WADA President John Fahey said that the NRL needs a new direction in doping investigation.
World Anti-Doping Agency President John Fahey has launched a stinging attack against the National Rugby League for its handling of the Australian Sports Anti-Doping Authority investigation, claiming the Australian Football League "has shown far greater leadership on the issue," according to Stuart Honeysett of THE AUSTRALIAN. Fahey said, "I believe at the moment as a club and as an administration they've (the AFL) said, 'We took our eye off the ball, we didn't do it right. We have to improve.' ... What a breath of fresh air that is. From what I am seeing as a casual observer, that is not happening in Sydney with rugby league" (THE AUSTRALIAN, 5/8
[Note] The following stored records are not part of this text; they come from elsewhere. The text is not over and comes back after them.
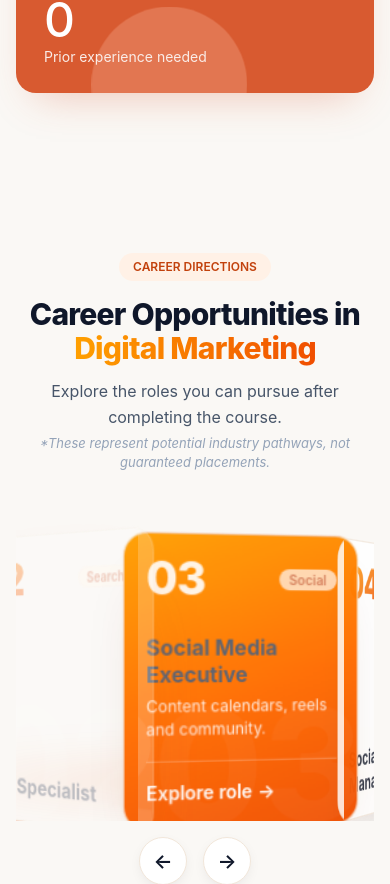
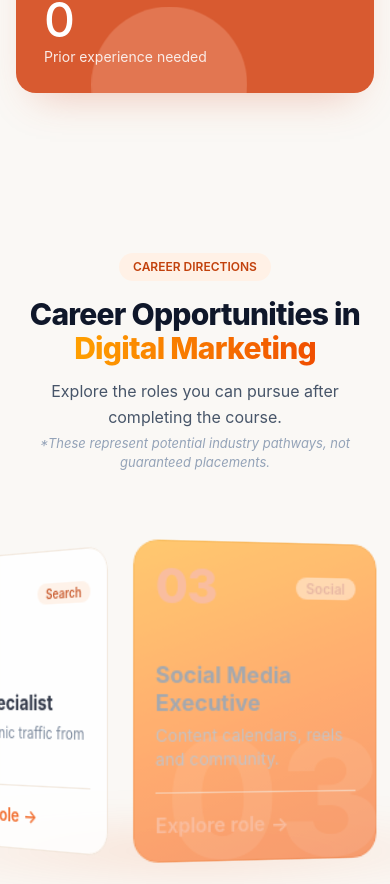
Before and after one commit to projectsatriowings/promotional_page-, a React (Vite) app: page / in a window 390 px wide. Shown: the part 6268-7152 px from the top of the page. Built offline with nearby package versions, Linux system fonts and the light colour scheme.

Commit message:
fix(careers): fix 3D carousel clipping, dynamic radius, smooth color-mix blending, and single-source-of-truth front tracking

```diff
--- a/src/digital-marketing/DigitalMarketingCoursePage.tsx
+++ b/src/digital-marketing/DigitalMarketingCoursePage.tsx
@@ -349,6 +349,7 @@ export const DigitalMarketingCoursePage: React.FC = () => {
 
   const careerAngleRef = useRef(0);
   const lastActiveCareerIdxRef = useRef(0);
+  const radiusRef = useRef(440);
 
   const dragInfoRef = useRef<{
     isDragging: boolean;
@@ -390,59 +391,88 @@ export const DigitalMarketingCoursePage: React.FC = () => {
     return t < 0.5 ? 4 * t * t * t : 1 - Math.pow(-2 * t + 2, 3) / 2;
   };
 
+  const COUNT = 9;
+  const STEP = 360 / COUNT; // 40deg
+
   const updateCardVisuals = useCallback((angle: number) => {
     if (careerRingRef.current) {
       careerRingRef.current.style.transform = `rotateY(${angle}deg)`;
     }
 
-    // Front card detection: Math.round(-angle / 40) mod 9
-    const rawIdx = Math.round(-angle / 40);
-    const frontIdx = ((rawIdx % 9) + 9) % 9;
-
-    if (frontIdx !== lastActiveCareerIdxRef.current) {
-      lastActiveCareerIdxRef.current = frontIdx;
-      setActiveCareerIdx(frontIdx);
-    }
-
-    // Update opacity, blur, and z-index based on angular distance to front
+    const radius = radiusRef.current;
+
+    // Bug 3: Calculate --active continuously from angle to front, with depth fading
     careerCardSlotsRef.current.forEach((slot, i) => {
       if (!slot) return;
-      const diff = ((angle + i * 40 + 180) % 360 + 360) % 360 - 180;
-      const dist = Math.abs(diff) / 180; // 0 (front) to 1 (back)
-      const opacity = 1 - 0.65 * dist; // 1.0 -> 0.35
-      const blur = dist * 2; // 0px -> 2px
-
-      slot.style.opacity = opacity.toFixed(2);
-      slot.style.filter = blur > 0.15 ? `blur(${blur.toFixed(1)}px)` : 'none';
-      slot.style.zIndex = `${Math.round((1 - dist) * 10)}`;
+      const rel = ((i * STEP + angle) % 360 + 540) % 360 - 180; // -180..180, 0 = front
+      const dist = Math.abs(rel);
+      const active = Math.max(0, 1 - dist / (STEP * 0.6)); // 1 at front, fades to 0 within ~24deg
+      const opacity = (1 - (Math.min(dist, 120) / 120) * 0.65).toFixed(3); // 1 -> .35
+      const blur = ((Math.min(dist, 120) / 120) * 2).toFixed(2);
+      const zIndex = String(1000 - Math.round(dist));
+      const scale = (1 + 0.06 * active).toFixed(3);
+
+      slot.style.transform = `rotateY(${i * STEP}deg) translateZ(${radius}px) scale(${scale})`;
+      slot.style.opacity = opacity;
+      slot.style.filter = parseFloat(blur) > 0.05 ? `blur(${blur}px)` : 'none';
+      slot.style.zIndex = zIndex;
 
       const card = slot.firstElementChild as HTMLElement | null;
       if (card) {
-        if (i === frontIdx) {
-          card.classList.add('is-active');
+        card.style.setProperty('--active', active.toFixed(3));
+        if (active > 0.5) {
           card.setAttribute('aria-current', 'true');
         } else {
-          card.classList.remove('is-active');
           card.removeAttribute('aria-current');
         }
       }
     });
+
+    // Bug 4: Single source of truth for detail panel and dots!
+    const front = ((Math.round(-angle / STEP) % COUNT) + COUNT) % COUNT;
+    if (front !== lastActiveCareerIdxRef.current) {
+      lastActiveCareerIdxRef.current = front;
+      setActiveCareerIdx(front);
+    }
   }, []);
 
-  const rotateToCareerCard = useCallback((targetIdx: number, customDuration = 800) => {
+  // Bug 2: Recalculate radius from card width on resize
+  const updateRadius = useCallback(() => {
+    if (!careerRingRef.current) return;
+    const firstSlot = careerRingRef.current.querySelector('.career-card-slot') as HTMLElement | null;
+    const cardWidth = firstSlot && firstSlot.offsetWidth > 0
+      ? firstSlot.offsetWidth
+      : (window.innerWidth <= 640 ? 180 : window.innerWidth <= 1024 ? 220 : window.innerWidth <= 1280 ? 250 : 280);
+    const GAP = window.innerWidth <= 640 ? 24 : 40;
+    const r = Math.round((cardWidth + GAP) / 2 / Math.tan(Math.PI / COUNT));
+    radiusRef.current = r;
+    careerRingRef.current.style.setProperty('--career-ring-r', `${r}px`);
+    updateCardVisuals(careerAngleRef.current);
+  }, [updateCardVisuals]);
+
+  useEffect(() => {
+    updateRadius();
+    const el = careerRingRef.current;
+    if (!el) return;
+    const ro = new ResizeObserver(() => updateRadius());
+    ro.observe(el);
+    window.addEventListener('resize', updateRadius);
+    return () => {
+      ro.disconnect();
+      window.removeEventListener('resize', updateRadius);
+    };
+  }, [updateRadius]);
+
+  const startTween = useCallback((targetAngle: number, duration = 800, onComplete?: () => void) => {
     const isReduced = window.matchMedia('(prefers-reduced-motion: reduce)').matches;
     if (isReduced) {
-      careerAngleRef.current = -targetIdx * 40;
-      updateCardVisuals(careerAngleRef.current);
-      setActiveCareerIdx(targetIdx);
+      careerAngleRef.current = targetAngle;
+      updateCardVisuals(targetAngle);
+      if (onComplete) onComplete();
       return;
     }
 
     const currentAngle = careerAngleRef.current;
-    // Shortest way rotation
-    const diff = ((currentAngle + targetIdx * 40 + 180) % 360 + 360) % 360 - 180;
-    const targetAngle = currentAngle - diff;
-
     animStateRef.current.mode = 'tweening';
     animStateRef.current.pauseUntil = Date.now() + 2500;
     animStateRef.current.timeSinceSnap = 0;
@@ -450,68 +480,53 @@ export const DigitalMarketingCoursePage: React.FC = () => {
       startAngle: currentAngle,
       targetAngle,
       startTime: performance.now(),
-      duration: customDuration,
+      duration,
       onComplete: () => {
         careerAngleRef.current = targetAngle;
         animStateRef.current.tween = null;
-        animStateRef.current.mode = 'autorotate';
+        if (onComplete) {
+          onComplete();
+        } else {
+          animStateRef.current.mode = 'autorotate';
+        }
       },
     };
   }, [updateCardVisuals]);
 
-  const handlePrevCareer = useCallback(() => {
-    const isReduced = window.matchMedia('(prefers-reduced-motion: reduce)').matches;
-    if (isReduced) {
-      const nextIdx = (activeCareerIdx - 1 + 9) % 9;
-      rotateToCareerCard(nextIdx);
+  // Bug 4: Shortest way rotation for clicks
+  const handleCareerCardClick = (targetIndex: number) => {
+    if (dragInfoRef.current.moved) return;
+
+    const currentAngle = careerAngleRef.current;
+    const delta = ((targetIndex * -STEP - currentAngle) % 360 + 540) % 360 - 180;
+
+    if (Math.abs(delta) < 2) {
+      scrollToSection('enquiry');
       return;
     }
+
+    const targetAngle = currentAngle + delta;
+    startTween(targetAngle, 800);
+  };
+
+  const handleDotClick = (targetIndex: number) => {
+    const currentAngle = careerAngleRef.current;
+    const delta = ((targetIndex * -STEP - currentAngle) % 360 + 540) % 360 - 180;
+    const targetAngle = currentAngle + delta;
+    startTween(targetAngle, 800);
+  };
+
+  const handlePrevCareer = useCallback(() => {
     const current = careerAngleRef.current;
-    const currentTarget = Math.round(current / 40);
-    const targetAngle = (currentTarget + 1) * 40;
-
-    animStateRef.current.mode = 'tweening';
-    animStateRef.current.pauseUntil = Date.now() + 2500;
-    animStateRef.current.timeSinceSnap = 0;
-    animStateRef.current.tween = {
-      startAngle: current,
-      targetAngle,
-      startTime: performance.now(),
-      duration: 800,
-      onComplete: () => {
-        careerAngleRef.current = targetAngle;
-        animStateRef.current.tween = null;
-        animStateRef.current.mode = 'autorotate';
-      },
-    };
-  }, [activeCareerIdx, rotateToCareerCard]);
+    const targetAngle = Math.round(current / STEP) * STEP + STEP;
+    startTween(targetAngle, 800);
+  }, [startTween]);
 
   const handleNextCareer = useCallback(() => {
-    const isReduced = window.matchMedia('(prefers-reduced-motion: reduce)').matches;
-    if (isReduced) {
-      const nextIdx = (activeCareerIdx + 1) % 9;
-      rotateToCareerCard(nextIdx);
-      return;
-    }
     const current = careerAngleRef.current;
-    const currentTarget = Math.round(current / 40);
-    const targetAngle = (currentTarget - 1) * 40;
-
-    animStateRef.current.mode = 'tweening';
-    animStateRef.current.pauseUntil = Date.now() + 2500;
-    animStateRef.current.timeSinceSnap = 0;
-    animStateRef.current.tween = {
-      startAngle: current,
-      targetAngle,
-      startTime: performance.now(),
-      duration: 800,
-      onComplete: () => {
-        careerAngleRef.current = targetAngle;
-        animStateRef.current.tween = null;
-        animStateRef.current.mode = 'autorotate';
-      },
-    };
-  }, [activeCareerIdx, rotateToCareerCard]);
+    const targetAngle = Math.round(current / STEP) * STEP - STEP;
+    startTween(targetAngle, 800);
+  }, [startTween]);
 
   // Pointer drag event handlers (1px = 0.25deg)
   const handleCareerPointerDown = (e: React.PointerEvent<HTMLDivElement>) => {
@@ -573,30 +588,11 @@ export const DigitalMarketingCoursePage: React.FC = () => {
       animStateRef.current.mode = 'inertia';
     } else {
       const current = careerAngleRef.current;
-      const target = Math.round(current / 40) * 40;
-      animStateRef.current.mode = 'tweening';
-      animStateRef.current.pauseUntil = Date.now() + 1800;
-      animStateRef.current.timeSinceSnap = 0;
-      animStateRef.current.tween = {
-        startAngle: current,
-        targetAngle: target,
-        startTime: performance.now(),
-        duration: 500,
-        onComplete: () => {
-          careerAngleRef.current = target;
-          animStateRef.current.tween = null;
-          animStateRef.current.mode = 'autorotate';
-        },
-      };
-    }
-  };
-
-  const handleCareerCardClick = (index: number) => {
-    if (dragInfoRef.current.moved) return;
-    if (index === activeCareerIdx) {
-      scrollToSection('enquiry');
-    } else {
-      rotateToCareerCard(index, 800);
+      const target = Math.round(current / STEP) * STEP;
+      startTween(target, 500, () => {
+        animStateRef.current.pauseUntil = Date.now() + 1800;
+        animStateRef.current.mode = 'autorotate';
+      });
     }
   };
 
@@ -629,20 +625,11 @@ export const DigitalMarketingCoursePage: React.FC = () => {
             // Half-spin entry from -180deg to 0deg over 900ms
             careerAngleRef.current = -180;
             updateCardVisuals(-180);
-            animStateRef.current.mode = 'tweening';
-            animStateRef.current.tween = {
-              startAngle: -180,
-              targetAngle: 0,
-              startTime: performance.now(),
-              duration: 900,
-              onComplete: () => {
-                careerAngleRef.current = 0;
-                animStateRef.current.tween = null;
-                animStateRef.current.pauseUntil = Date.now() + 1500;
-                animStateRef.current.timeSinceSnap = 0;
-                animStateRef.current.mode = 'autorotate';
-              },
-            };
+            startTween(0, 900, () => {
+              animStateRef.current.pauseUntil = Date.now() + 1500;
+              animStateRef.current.timeSinceSnap = 0;
+              animStateRef.current.mode = 'autorotate';
+            });
           }
         }
       },
@@ -651,7 +638,7 @@ export const DigitalMarketingCoursePage: React.FC = () => {
 
     observer.observe(el);
     return () => observer.disconnect();
-  }, [hasEnteredCareers, updateCardVisuals]);
+  }, [hasEnteredCareers, startTween, updateCardVisuals]);
 
   // RequestAnimationFrame rotation loop
   useEffect(() => {
@@ -686,42 +673,24 @@ export const DigitalMarketingCoursePage: React.FC = () => {
 
           if (Math.abs(drag.velocity) < 0.05) {
             const current = careerAngleRef.current;
-            const target = Math.round(current / 40) * 40;
-            state.mode = 'tweening';
-            state.pauseUntil = Date.now() + 1800;
-            state.timeSinceSnap = 0;
-            state.tween = {
-              startAngle: current,
-              targetAngle: target,
-              startTime: performance.now(),
-              duration: 500,
-              onComplete: () => {
-                careerAngleRef.current = target;
-                state.tween = null;
-                state.mode = 'autorotate';
-              },
-            };
+            const target = Math.round(current / STEP) * STEP;
+            startTween(target, 500, () => {
+              animStateRef.current.pauseUntil = Date.now() + 1800;
+              animStateRef.current.mode = 'autorotate';
+            });
           }
         } else if (state.mode === 'autorotate') {
           if (!isHoveredCareers && Date.now() >= state.pauseUntil) {
             state.timeSinceSnap += dt;
             if (state.timeSinceSnap >= 3500) {
+              // Auto-rotate snaps to target = Math.round(angle / STEP) * STEP before pausing
               const current = careerAngleRef.current;
-              const target = (Math.round(current / 40) - 1) * 40;
-              state.mode = 'tweening';
+              const target = (Math.round(current / STEP) - 1) * STEP;
               state.timeSinceSnap = 0;
-              state.tween = {
-                startAngle: current,
-                targetAngle: target,
-                startTime: performance.now(),
-                duration: 900,
-                onComplete: () => {
-                  careerAngleRef.current = target;
-                  state.tween = null;
-                  state.pauseUntil = Date.now() + 1200; // Pause 1.2s for readability
-                  state.mode = 'autorotate';
-                },
-              };
+              startTween(target, 900, () => {
+                state.pauseUntil = Date.now() + 1200; // Pause 1.2s centered
+                state.mode = 'autorotate';
+              });
             } else {
               careerAngleRef.current -= 0.12 * (dt / 16.67);
               updateCardVisuals(careerAngleRef.current);
@@ -735,7 +704,7 @@ export const DigitalMarketingCoursePage: React.FC = () => {
 
     animId = requestAnimationFrame(loop);
     return () => cancelAnimationFrame(animId);
-  }, [isCareersInView, isHoveredCareers, updateCardVisuals]);
+  }, [isCareersInView, isHoveredCareers, startTween, updateCardVisuals]);
 
   // Static Enquiry form state
   const [formData, setFormData] = useState({
@@ -1798,8 +1767,8 @@ export const DigitalMarketingCoursePage: React.FC = () => {
           ref={careerSectionRef}
           tabIndex={0}
           onKeyDown={handleCareersKeyDown}
-          className="career-section-bg overflow-hidden outline-none"
-          style={{ paddingBlock: '96px' }}
+          className="career-section-bg outline-none"
+          style={{ overflowX: 'hidden', overflowY: 'visible', paddingBlock: '96px' }}
         >
           <div className="max-w-7xl mx-auto px-4 sm:px-6 lg:px-8">
             {/* 1. Section header (centred) */}
@@ -1851,7 +1820,6 @@ export const DigitalMarketingCoursePage: React.FC = () => {
               >
                 <div ref={careerRingRef} className="career-ring">
                   {careerOpportunities.map((career, idx) => {
-                    const isFront = activeCareerIdx === idx;
                     return (
                       <div
                         key={career.number}
@@ -1864,11 +1832,16 @@ export const DigitalMarketingCoursePage: React.FC = () => {
                         <button
                           type="button"
                           onClick={() => handleCareerCardClick(idx)}
-                          className={`career-card ${isFront ? 'is-active' : ''}`}
+                          className="career-card"
                           aria-label={`Role ${career.number}: ${career.title}`}
-                          aria-current={isFront ? 'true' : undefined}
                         >
-                          {/* Giant watermark number on active card */}
+                          {/* White Base Layer */}
+                          <div aria-hidden="true" className="career-card-base" />
+
+                          {/* Orange Gradient Overlay Layer */}
+                          <div aria-hidden="true" className="career-card-overlay" />
+
+                          {/* Giant watermark number behind content */}
                           <div aria-hidden="true" className="career-card-watermark">
                             {career.number}
                           </div>
@@ -1979,7 +1952,7 @@ export const DigitalMarketingCoursePage: React.FC = () => {
                   <button
                     key={career.number}
                     type="button"
-                    onClick={() => rotateToCareerCard(idx, 800)}
+                    onClick={() => handleDotClick(idx)}
                     className={`career-dot ${isActive ? 'is-active' : ''}`}
                     aria-label={`Go to role ${career.number}: ${career.title}`}
                   />
--- a/src/index.css
+++ b/src/index.css
@@ -840,23 +840,26 @@
    3D Rotating Carousel: Career Opportunities
    ========================================================================== */
 :root {
-  --career-ring-r: 480px;
+  --career-ring-r: 440px;
   --career-card-w: 280px;
-  --career-card-h: 300px;
+  --career-card-h: 320px;
 }
 
 .career-section-bg {
   background-color: #FAF8F5;
+  overflow-x: hidden;
+  overflow-y: visible;
 }
 
 .career-stage-wrapper {
-  height: 420px;
-  perspective: 1400px;
-  perspective-origin: 50% 40%;
+  height: 480px;
+  padding: 40px 0;
+  overflow: visible;
+  perspective: 1600px;
+  perspective-origin: 50% 50%;
   display: flex;
   align-items: center;
   justify-content: center;
-  overflow: hidden;
   position: relative;
   touch-action: pan-y;
   user-select: none;
@@ -871,6 +874,7 @@
   position: relative;
   width: var(--career-card-w);
   height: var(--career-card-h);
+  margin: 0 auto;
   transform-style: preserve-3d;
   transition: transform 900ms cubic-bezier(0.16, 1, 0.3, 1), opacity 900ms ease;
 }
@@ -889,7 +893,8 @@
   position: absolute;
   inset: 0;
   width: 100%;
-  height: 100%;
+  height: var(--career-card-h);
+  margin: 0 auto;
   transform-style: preserve-3d;
   will-change: transform;
 }
@@ -897,7 +902,7 @@
 /* Floor reflection shadow */
 .career-floor-reflection {
   position: absolute;
-  bottom: 8px;
+  bottom: 0;
   left: 50%;
   transform: translateX(-50%);
   width: 700px;
@@ -916,7 +921,6 @@
   width: var(--career-card-w);
   height: var(--career-card-h);
   transform-style: preserve-3d;
-  transform: rotateY(calc(40deg * var(--i))) translateZ(var(--career-ring-r));
   will-change: transform, opacity, filter;
   backface-visibility: hidden;
   -webkit-backface-visibility: hidden;
@@ -935,22 +939,40 @@
   text-align: left;
   outline: none;
   cursor: pointer;
+  background: transparent;
+  border: none;
+  transform-style: preserve-3d;
+  backface-visibility: hidden;
+  -webkit-backface-visibility: hidden;
+  --t: var(--active, 0);
+}
+
+/* White Base Layer */
+.career-card-base {
+  position: absolute;
+  inset: 0;
+  border-radius: inherit;
   background-color: #FFFFFF;
   border: 1px solid #F1E6DA;
   box-shadow: 0 20px 40px -24px rgba(15, 23, 42, 0.18);
-  transform: scale(1);
-  transition: background 500ms ease, border-color 500ms ease, box-shadow 500ms ease, transform 500ms ease, color 500ms ease;
+  pointer-events: none;
+  z-index: 0;
 }
 
-/* Front Card (active) */
-.career-card.is-active {
+/* Orange Gradient Overlay Layer */
+.career-card-overlay {
+  position: absolute;
+  inset: 0;
+  border-radius: inherit;
   background: linear-gradient(160deg, #FFA000 0%, #FF6B00 55%, #F04E00 100%);
-  border-color: transparent;
   box-shadow: 0 40px 70px -30px rgba(240, 78, 0, 0.55);
-  transform: scale(1.06);
+  opacity: var(--t);
+  pointer-events: none;
+  z-index: 1;
+  will-change: opacity;
 }
 
-/* Watermark number behind content on active card */
+/* Watermark number behind content */
 .career-card-watermark {
   position: absolute;
   right: -10px;
@@ -958,16 +980,12 @@
   font-size: 200px;
   font-weight: 800;
   line-height: 1;
-  color: rgba(255, 255, 255, 0.12);
+  color: rgba(255, 255, 255, 0.14);
+  opacity: var(--t);
   pointer-events: none;
   user-select: none;
-  z-index: 0;
-  opacity: 0;
-  transition: opacity 400ms ease;
-}
-
-.career-card.is-active .career-card-watermark {
-  opacity: 1;
+  z-index: 2;
+  will-change: opacity;
 }
 
 /* Card Number */
@@ -976,94 +994,59 @@
   font-weight: 800;
   line-height: 1;
   letter-spacing: -0.02em;
-  background: linear-gradient(135deg, #FFA000 0%, #F04E00 100%);
-  -webkit-background-clip: text;
-  background-clip: text;
-  color: transparent;
-  transition: color 400ms ease, background 400ms ease;
-}
-
-.career-card.is-active .career-card-num {
-  background: none;
-  color: rgba(255, 255, 255, 0.9);
-  -webkit-text-fill-color: rgba(255, 255, 255, 0.9);
+  color: color-mix(in srgb, #FFFFFF calc(var(--t) * 100%), #F04E00);
 }
 
 /* Card Category Chip */
 .career-card-chip {
-  background-color: #FFF1E6;
-  color: #C2410C;
+  background-color: color-mix(in srgb, rgba(255, 255, 255, 0.22) calc(var(--t) * 100%), #FFF1E6);
+  color: color-mix(in srgb, #FFFFFF calc(var(--t) * 100%), #C2410C);
   font-size: 12px;
   font-weight: 600;
   padding: 4px 12px;
   border-radius: 9999px;
   line-height: 1.2;
-  transition: background-color 400ms ease, color 400ms ease;
-}
-
-.career-card.is-active .career-card-chip {
-  background-color: rgba(255, 255, 255, 0.2);
-  color: #FFFFFF;
 }
 
 /* Card Title */
 .career-card-title {
   font-size: 24px;
   font-weight: 700;
-  color: #0F172A;
   line-height: 1.25;
   margin-top: auto;
-  transition: color 400ms ease;
-}
-
-.career-card.is-active .career-card-title {
-  color: #FFFFFF;
+  color: color-mix(in srgb, #FFFFFF calc(var(--t) * 100%), #0F172A);
 }
 
 /* Card Summary */
 .career-card-summary {
   font-size: 15px;
-  color: #64748B;
   line-height: 1.4;
   margin-top: 6px;
   display: -webkit-box;
   -webkit-line-clamp: 2;
   -webkit-box-orient: vertical;
   overflow: hidden;
-  transition: color 400ms ease;
-}
-
-.career-card.is-active .career-card-summary {
-  color: rgba(255, 255, 255, 0.9);
+  color: color-mix(in srgb, #FFF1E6 calc(var(--t) * 100%), #64748B);
 }
 
 /* Card Divider */
 .career-card-divider {
   width: 100%;
   height: 1px;
-  background-color: #F1E6DA;
   margin-top: 14px;
   margin-bottom: 12px;
-  transition: background-color 400ms ease;
-}
-
-.career-card.is-active .career-card-divider {
-  background-color: rgba(255, 255, 255, 0.25);
+  background-color: color-mix(in srgb, rgba(255, 255, 255, 0.25) calc(var(--t) * 100%), #F1E6DA);
 }
 
 /* Card Explore Link */
 .career-card-link {
   font-size: 14px;
   font-weight: 600;
-  color: #F04E00;
   display: inline-flex;
   align-items: center;
   gap: 4px;
-  transition: color 400ms ease, transform 200ms ease;
-}
-
-.career-card.is-active .career-card-link {
-  color: #FFFFFF;
+  color: color-mix(in srgb, #FFFFFF calc(var(--t) * 100%), #F04E00);
+  transition: transform 200ms ease;
 }
 
 .career-card:hover .career-card-link {
@@ -1201,23 +1184,23 @@
 /* Responsive Breakpoints */
 @media (max-width: 1280px) {
   :root {
-    --career-ring-r: 420px;
+    --career-ring-r: 398px;
     --career-card-w: 250px;
-    --career-card-h: 280px;
+    --career-card-h: 300px;
   }
   .career-stage-wrapper {
-    height: 400px;
+    height: 460px;
   }
 }
 
 @media (max-width: 1024px) {
   :root {
-    --career-ring-r: 340px;
+    --career-ring-r: 357px;
     --career-card-w: 220px;
-    --career-card-h: 260px;
+    --career-card-h: 270px;
   }
   .career-stage-wrapper {
-    height: 360px;
+    height: 420px;
   }
   .career-card-num {
     font-size: 44px;
@@ -1232,13 +1215,13 @@
 
 @media (max-width: 640px) {
   :root {
-    --career-ring-r: 220px;
+    --career-ring-r: 302px;
     --career-card-w: 180px;
-    --career-card-h: 220px;
+    --career-card-h: 230px;
   }
   .career-stage-wrapper {
-    height: 300px;
-    perspective: 900px;
+    height: 360px;
+    perspective: 1100px;
   }
   .career-card {
     padding: 16px;
@@ -1254,15 +1237,8 @@
   .career-card-title {
     font-size: 16px;
   }
-  /* Hide summary and link on inactive side cards so they show only number and title */
-  .career-card:not(.is-active) .career-card-summary,
-  .career-card:not(.is-active) .career-card-divider,
-  .career-card:not(.is-active) .career-card-link {
-    display: none !important;
-  }
-  .career-card.is-active .career-card-summary {
+  .career-card-summary {
     font-size: 12px;
-    -webkit-line-clamp: 2;
   }
   .career-card-watermark {
     font-size: 120px;
@@ -1284,9 +1260,6 @@
   .career-card-slot {
     transition: opacity 200ms ease !important;
   }
-  .career-card {
-    transition: background 200ms ease, color 200ms ease !important;
-  }
   .role-content-anim,
   .skill-chip-anim {
     animation: none !important;
```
). In Sydney, Brad Walter wrote the NRL "has no plans to have a league official sit in on interviews between ASADA investigators and players," as the AFL will do when interviews with its players begin this week. Lawyers representing ASADA and NRL club Cronulla players are still negotiating on the level of cooperation players are required to provide "when interviews resume after questioning of Sharks back-rower Wade Graham was cut short last week." Fahey's comment supports the off-the-record view of another drugs enforcement agency official, who said that "the investigation into doping by NRL players could drag on for years, while the AFL cases were expected to be concluded within months." NRL CEO David Smith has asked for a transcript of Graham's interview "to determine whether the questioning from ASADA went beyond the previous agreement for players not to incriminate themselves." However, the AFL "will have either one or both of its investigators, Brett Clothier and Abraham Haddad, in attendance" when ASADA begins interviewing senior Essendon players, led by Jobe Watson (SYDNEY MORNING HERALD, 5/8
: Also in Sydney, Phil Rothfield wrote support "is growing in powerful NRL circles for an amnesty on drug users to break open the investigation stalemate." Under the plan, players at all 16 clubs "would be given the opportunity to turn themselves in and provide evidence to ASADA investigators." In return, they would escape suspensions or any punishment, "but face life bans if they ever test positive to a performance-enhancing substance" (DAILY TELEGRAPH, 5/8